05/06/2004 11:00PM

Magic Man waves wand again


Casino mogul Steve Wynn has a nickname in the gaming business. He is known as the Magic Man. He gained that title by leading the transformation of Las Vegas to Las Vegas.

Although there are several movers and shakers who have contributed to the new landscape of Las Vegas, make no mistake about the guy who opened the floodgates.

Steve Wynn parlayed a small bingo business in downtown Las Vegas into an empire that even The Donald appreciates. When Wynn opened the doors at the Mirage in 1988, he started the new wave of megaresorts. In between building Treasure Island next to the Mirage at the corner of the Strip and Spring Mountain Road and buying the Dunes at what many considered a fire-sale price, Wynn revitalized the Golden Nugget downtown with the help of high-profile commercials by Frank Sinatra. Wynn then had the Dunes imploded and built the Bellagio in its place.

By that time, Wynn had grown tired of trying to balance the scrutiny of Wall Street investors against his vision. When the MGM corporation came knocking at the door, Wynn sold the empire and banked a cool half-billion while also making money for his investors.

This all came in the span of 12 years.

It wasn't long after the sale of Mirage Resorts Inc. that Wynn embarked on his newest project. He bought the Desert Inn at what many considered another bargain-basement price, and was back in the game.

Wynn drummed up $2.4 billion in financing, and after several revisions and a name change, his newest megaresort bears his signature as Wynn Las Vegas. The 50-story, 2,700-room property - still under construction - sits at the corner of the Strip and Spring Mountain Road, kitty-corner from Treasure Island.

Now, with Wynn Las Vegas less than a year from completion, Wynn promises to raise the bar, again. This week, Wynn announced an expansion of the resort - an expansion a year before the property opens.

The $198 million expansion plan includes an additional showroom and 18 additional suites along the former Desert Inn golf course. Wynn also has acquired more land along the course. Even before this latest move, Wynn had planned a second phase of construction for the project: A $500 million, 1,300-room tower and casino.

Although Wynn is also building a Macau casino property that is scheduled to open in June 2006, Wynn Resorts doesn't have any cash flow.
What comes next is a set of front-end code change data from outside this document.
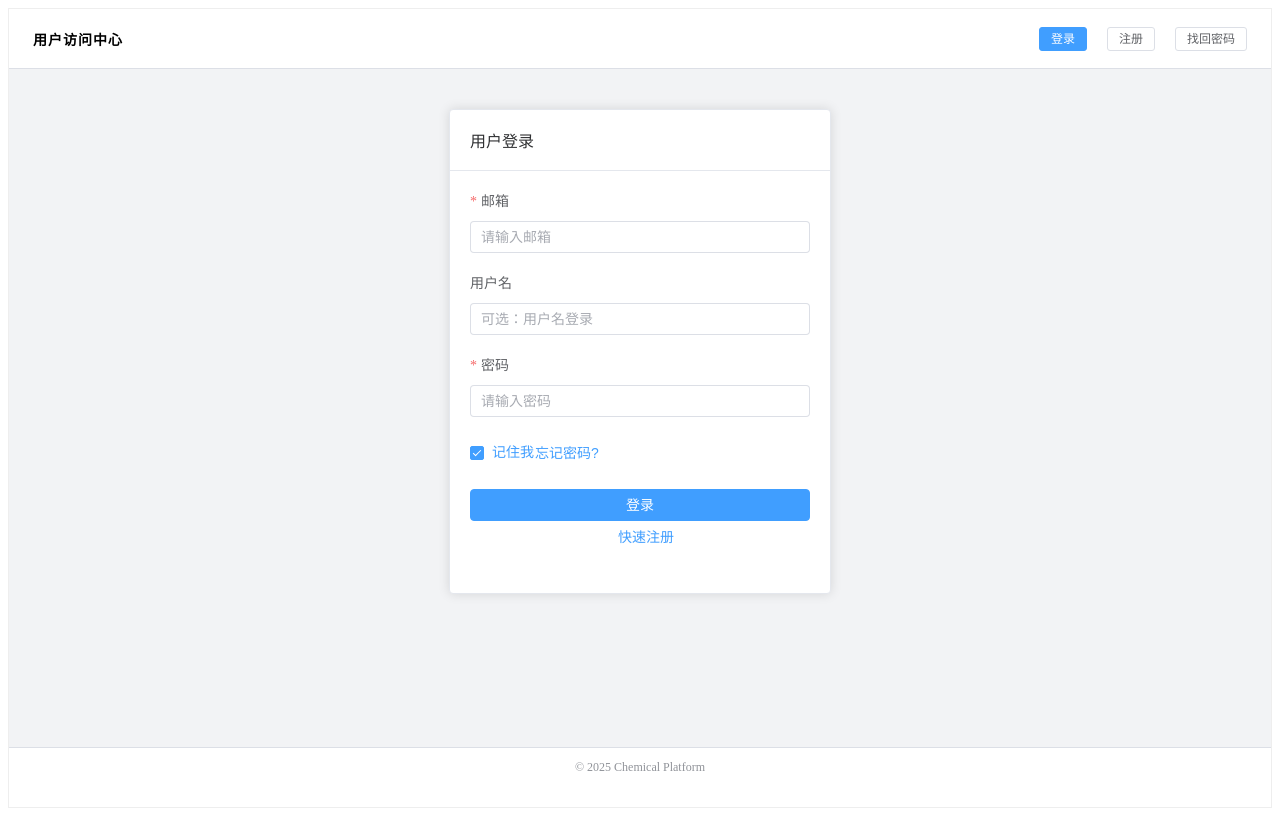
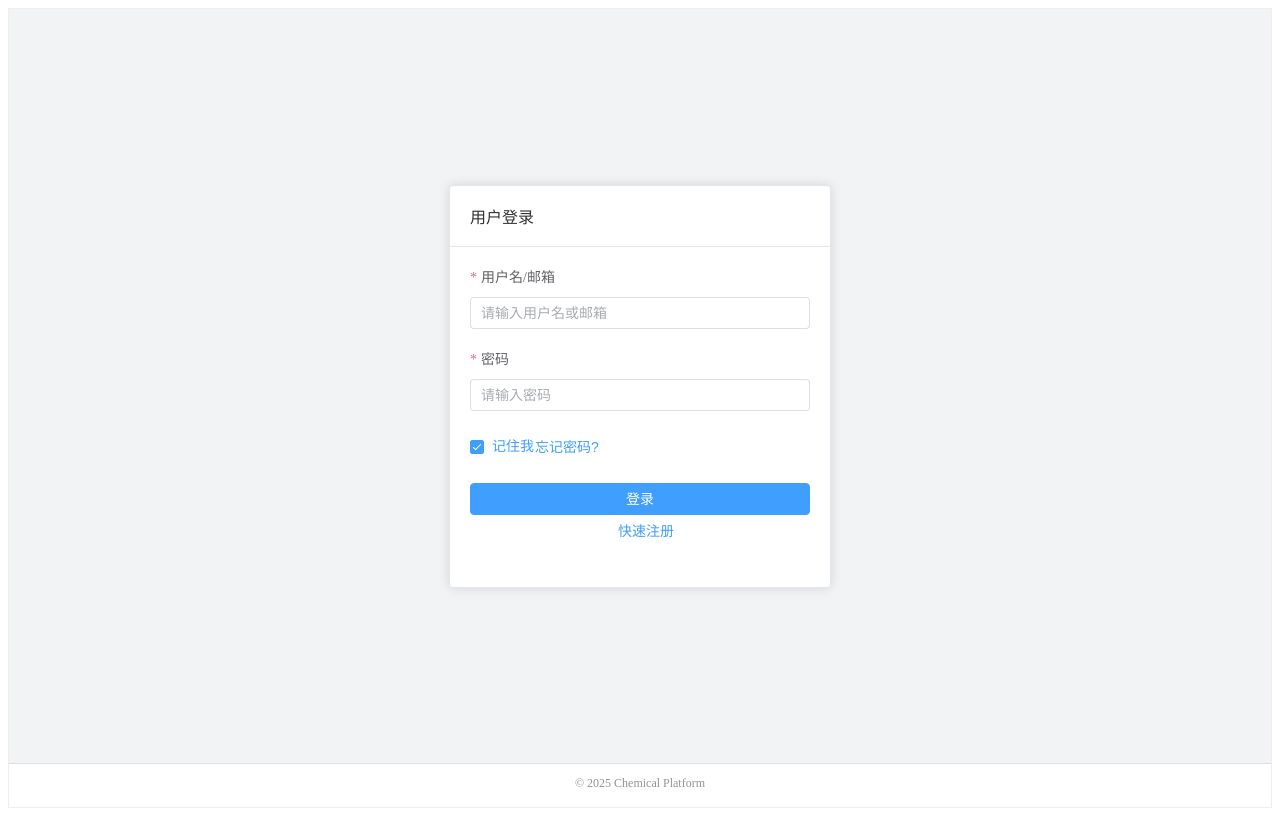
Before and after one commit to Songshilongi/Nexus-frontend, a Vue app: page /login in a window 1280 px wide. Built offline with nearby package versions, Linux system fonts and the light colour scheme.

Commit message:
feat: new login page

```diff
--- a/src/views/LoginView.vue
+++ b/src/views/LoginView.vue
@@ -1,31 +1,5 @@
 <template>
   <el-container style="height: 100vh; border: 1px solid #eee">
-    <el-header class="header">
-      <div class="title">用户访问中心</div>
-      <div class="mode-switch">
-        <el-button
-          size="small"
-          :type="mode === 'login' ? 'primary' : 'default'"
-          @click="switchMode('login')"
-        >
-          登录
-        </el-button>
-        <el-button
-          size="small"
-          :type="mode === 'register' ? 'primary' : 'default'"
-          @click="switchMode('register')"
-        >
-          注册
-        </el-button>
-        <el-button
-          size="small"
-          :type="mode === 'reset' ? 'primary' : 'default'"
-          @click="switchMode('reset')"
-        >
-          找回密码
-        </el-button>
-      </div>
-    </el-header>
     <el-main class="content">
       <el-card class="auth-card" :header="modeTitle">
         <el-form
@@ -36,17 +10,22 @@
           label-width="100px"
           size="default"
         >
-          <!-- 登录 / 注册 共用：邮箱 -->
+          <!-- 登录：单一输入框（用户名/邮箱） -->
+          <el-form-item label="用户名/邮箱" prop="loginId" v-if="showField('loginId')">
+            <el-input v-model="form.loginId" placeholder="请输入用户名或邮箱" />
+          </el-form-item>
+
+          <!-- 注册：单独的用户名 -->
+          <el-form-item label="用户名" prop="username" v-if="showField('username')">
+            <el-input v-model="form.username" placeholder="请设置用户名" />
+          </el-form-item>
+
+          <!-- 注册/找回密码：单独的邮箱 -->
           <el-form-item label="邮箱" prop="email" v-if="showField('email')">
             <el-input v-model="form.email" placeholder="请输入邮箱" />
           </el-form-item>
 
-          <!-- 登录可以支持用户名登录（可选） -->
-          <el-form-item label="用户名" prop="username" v-if="showField('username')">
-            <el-input v-model="form.username" placeholder="可选：用户名登录" />
-          </el-form-item>
-
-          <!-- 登录 / 注册 密码 -->
+          <!-- 登录/注册：密码 -->
           <el-form-item label="密码" prop="password" v-if="showField('password')">
             <el-input
               type="password"
@@ -56,7 +35,7 @@
             />
           </el-form-item>
 
-          <!-- 注册 确认密码 -->
+          <!-- 注册：确认密码 -->
           <el-form-item label="确认密码" prop="confirmPassword" v-if="showField('confirmPassword')">
             <el-input
               type="password"
@@ -66,7 +45,7 @@
             />
           </el-form-item>
 
-          <!-- 找回密码 验证码（可选） -->
+          <!-- 找回密码：验证码 -->
           <el-form-item label="邮箱验证码" prop="code" v-if="showField('code')">
             <el-row :gutter="12">
               <el-col :span="14">
@@ -85,7 +64,7 @@
             </el-row>
           </el-form-item>
 
-          <!-- 找回密码 新密码 -->
+          <!-- 找回密码：新密码 -->
           <el-form-item label="新密码" prop="newPassword" v-if="showField('newPassword')">
             <el-input
               type="password"
@@ -145,33 +124,72 @@ import { ElMessage } from 'element-plus'
 
 const router = useRouter()
 
-const mode = ref('login') // login | register | reset
+// 模式：login(登录)/register(注册)/reset(找回密码)
+const mode = ref('login')
 const loading = ref(false)
 const codeCountdown = ref(0)
 let codeTimer = null
 
 const formRef = ref(null)
+// 表单数据（新增loginId，注册页单独用username和email）
 const form = ref({
-  email: '',
-  username: '',
-  password: '',
-  confirmPassword: '',
-  remember: true,
-  code: '',
-  newPassword: '',
+  loginId: '', // 登录页：用户名/邮箱输入框
+  username: '', // 注册页：单独用户名
+  email: '', // 注册/找回密码：单独邮箱
+  password: '', // 登录/注册：密码
+  confirmPassword: '', // 注册：确认密码
+  remember: true, // 登录：记住我
+  code: '', // 找回密码：验证码
+  newPassword: '', // 找回密码：新密码
 })
 
+// 表单验证规则（按模式动态生效）
 const rules = {
+  // 登录：用户名/邮箱（支持两种格式）
+  loginId: [
+    { required: true, message: '请输入用户名或邮箱', trigger: ['blur', 'input'] },
+    {
+      validator: (_, value) => {
+        // 允许用户名（字母/数字/下划线，3-20位）或邮箱格式
+        const emailReg = /^[^\s@]+@[^\s@]+\.[^\s@]+$/
+        const usernameReg = /^[a-zA-Z0-9_]{3,20}$/
+        if (emailReg.test(value) || usernameReg.test(value)) {
+          return Promise.resolve()
+        }
+        return Promise.reject(new Error('请输入有效的用户名（3-20位字母/数字/下划线）或邮箱'))
+      },
+      trigger: ['blur', 'input'],
+    },
+  ],
+
+  // 注册：用户名（单独验证）
+  username: [
+    { required: true, message: '请设置用户名', trigger: ['blur', 'input'] },
+    { min: 3, max: 20, message: '用户名长度为3-20位', trigger: ['blur', 'input'] },
+    {
+      pattern: /^[a-zA-Z0-9_]+$/,
+      message: '用户名只能包含字母、数字和下划线',
+      trigger: ['blur', 'input'],
+    },
+  ],
+
+  // 注册/找回密码：邮箱（单独验证）
   email: [
     { required: true, message: '请输入邮箱', trigger: ['blur', 'input'] },
     { type: 'email', message: '邮箱格式不正确', trigger: ['blur', 'input'] },
   ],
-  username: [{ required: false, trigger: ['blur'] }],
-  password: [{ required: true, message: '请输入密码', trigger: ['blur', 'input'] }],
+
+  // 登录/注册：密码
+  password: [
+    { required: true, message: '请输入密码', trigger: ['blur', 'input'] },
+    { min: 6, max: 20, message: '密码长度为6-20位', trigger: ['blur', 'input'] },
+  ],
+
+  // 注册：确认密码
   confirmPassword: [
     { required: true, message: '请确认密码', trigger: ['blur', 'input'] },
     ({ getFieldValue }) => ({
-      validator(_, value) {
+      validator: (_, value) => {
         if (!value || getFieldValue('password') === value) {
           return Promise.resolve()
         }
@@ -180,10 +198,18 @@ const rules = {
       trigger: ['blur', 'input'],
     }),
   ],
+
+  // 找回密码：验证码
   code: [{ required: true, message: '请输入验证码', trigger: ['blur', 'input'] }],
-  newPassword: [{ required: true, message: '请输入新密码', trigger: ['blur', 'input'] }],
+
+  // 找回密码：新密码
+  newPassword: [
+    { required: true, message: '请设置新密码', trigger: ['blur', 'input'] },
+    { min: 6, max: 20, message: '新密码长度为6-20位', trigger: ['blur', 'input'] },
+  ],
 }
 
+// 动态标题
 const modeTitle = computed(() => {
   switch (mode.value) {
     case 'login':
@@ -195,6 +221,7 @@ const modeTitle = computed(() => {
   }
 })
 
+// 主按钮文本
 const mainButtonText = computed(() => {
   switch (mode.value) {
     case 'login':
@@ -206,35 +233,51 @@ const mainButtonText = computed(() => {
   }
 })
 
+/**
+ * 切换模式（登录/注册/找回密码）
+ * @param {string} next - 目标模式
+ */
 function switchMode(next) {
   mode.value = next
-  // 重置表单
-  formRef.value?.clearValidate()
+  formRef.value?.clearValidate() // 清除表单验证
+  // 重置表单（保留remember状态）
   form.value = {
     ...form.value,
+    loginId: '',
+    username: '',
     email: '',
-    username: '',
     password: '',
     confirmPassword: '',
     code: '',
     newPassword: '',
   }
-  clearCountdown()
+  clearCountdown() // 清除验证码倒计时
 }
 
+/**
+ * 控制字段显示/隐藏
+ * @param {string} field - 字段名
+ * @returns {boolean} 是否显示
+ */
 function showField(field) {
   if (mode.value === 'login') {
-    return ['email', 'password', 'username'].includes(field)
+    // 登录页只显示：用户名/邮箱、密码
+    return ['loginId', 'password'].includes(field)
   }
   if (mode.value === 'register') {
-    return ['email', 'password', 'confirmPassword'].includes(field)
+    // 注册页显示：用户名、邮箱、密码、确认密码
+    return ['username', 'email', 'password', 'confirmPassword'].includes(field)
   }
   if (mode.value === 'reset') {
+    // 找回密码显示：邮箱、验证码、新密码
     return ['email', 'code', 'newPassword'].includes(field)
   }
   return false
 }
 
+/**
+ * 提交表单（登录/注册/重置密码）
+ */
 async function handleSubmit() {
   await formRef.value?.validate((valid) => {
     if (!valid) {
@@ -243,23 +286,26 @@ async function handleSubmit() {
     }
 
     loading.value = true
-    // 模拟 API
+    // 模拟API请求（实际项目替换为真实接口）
     setTimeout(() => {
       loading.value = false
       if (mode.value === 'login') {
         ElMessage.success('登录成功')
-        // router.push('/dashboard')
+        router.push('/dashboard') // 登录成功跳转到首页
       } else if (mode.value === 'register') {
         ElMessage.success('注册成功，请登录')
-        switchMode('login')
+        switchMode('login') // 注册成功切换到登录页
       } else if (mode.value === 'reset') {
         ElMessage.success('密码重置成功，请登录')
-        switchMode('login')
+        switchMode('login') // 重置成功切换到登录页
       }
     }, 1000)
   })
 }
 
+/**
+ * 发送找回密码验证码
+ */
 function sendResetCode() {
   if (!form.value.email) {
     ElMessage.warning('请先填写邮箱')
@@ -267,15 +313,15 @@ function sendResetCode() {
   }
   if (codeCountdown.value > 0) return
 
-  // 这里可以添加验证邮箱格式的逻辑
+  // 验证邮箱格式（复用rules中的email规则）
   const emailRule = rules.email[1]
-  if (!emailRule.validator(undefined, form.value.email)) {
-    ElMessage.warning('请输入正确的邮箱格式')
+  emailRule.validator(undefined, form.value.email).catch((err) => {
+    ElMessage.warning(err.message)
     return
-  }
+  })
 
-  // 请求发送验证码
-  ElMessage.success('验证码已发送')
+  // 模拟发送验证码API（实际项目替换为真实接口）
+  ElMessage.success('验证码已发送到您的邮箱')
   codeCountdown.value = 60
   codeTimer = setInterval(() => {
     codeCountdown.value--
@@ -285,6 +331,9 @@ function sendResetCode() {
   }, 1000)
 }
 
+/**
+ * 清除验证码倒计时
+ */
 function clearCountdown() {
   if (codeTimer) {
     clearInterval(codeTimer)
@@ -293,48 +342,36 @@ function clearCountdown() {
   codeCountdown.value = 0
 }
 
-// 组件卸载时清除定时器
+// 组件卸载时清除定时器（防止内存泄漏）
 onUnmounted(() => {
   clearCountdown()
 })
 
+/**
+ * 快速注册（登录页跳转注册）
+ */
 function quickRegister() {
   switchMode('register')
 }
 </script>
 
 <style scoped>
-/* 使用 Element Plus 的变量 */
-.header {
-  display: flex;
-  align-items: center;
-  justify-content: space-between;
-  padding: 0 24px;
-  font-size: 14px;
-  background: var(--el-bg-color);
-  border-bottom: 1px solid var(--el-border-color);
-}
-.title {
-  font-weight: 600;
-  letter-spacing: 1px;
-}
-.mode-switch {
-  display: flex;
-  gap: 8px;
-}
+/* 内容区样式：垂直+水平居中 */
 .content {
   display: flex;
   justify-content: center;
-  align-items: flex-start;
-  padding: 40px 16px 24px;
+  align-items: center;
+  padding: 0;
   background-color: var(--el-bg-color-page);
+  height: calc(100vh - 44px); /* 减去页脚高度 */
 }
 .auth-card {
   width: 380px;
-  max-width: 100%;
+  max-width: 90%;
   box-shadow: 0 2px 12px 0 rgba(0, 0, 0, 0.1);
 }
-/* Element Plus 的 el-form-item 有默认的 margin-bottom */
+
+/* 表单样式 */
 .el-form-item {
   margin-bottom: 20px;
 }
@@ -343,14 +380,18 @@ function quickRegister() {
   justify-content: space-between;
   align-items: center;
 }
+
+/* 页脚样式 */
 .footer {
   text-align: center;
   font-size: 12px;
   padding: 12px;
   color: var(--el-text-color-secondary);
   border-top: 1px solid var(--el-border-color);
+  height: 44px;
 }
-/* 自定义按钮样式 */
+
+/* 按钮样式 */
 .login-btn {
   width: 100%;
 }
```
That hasn't bothered investors, who are hoping projections of $738 million in revenue for the company next year and $1.2 billion by the end of 2006 come true.

Many industry observers believe that the Wynn Las Vegas project - the most expensive ever undertaken in Las Vegas - and its impact on the Las Vegas economy will buoy another megaresort building spree.

It looks like the Magic Man may have done it again.

Ralph Siraco is turf editor for the Las Vegas Sun and host of the Race Day Las Vegas radio show.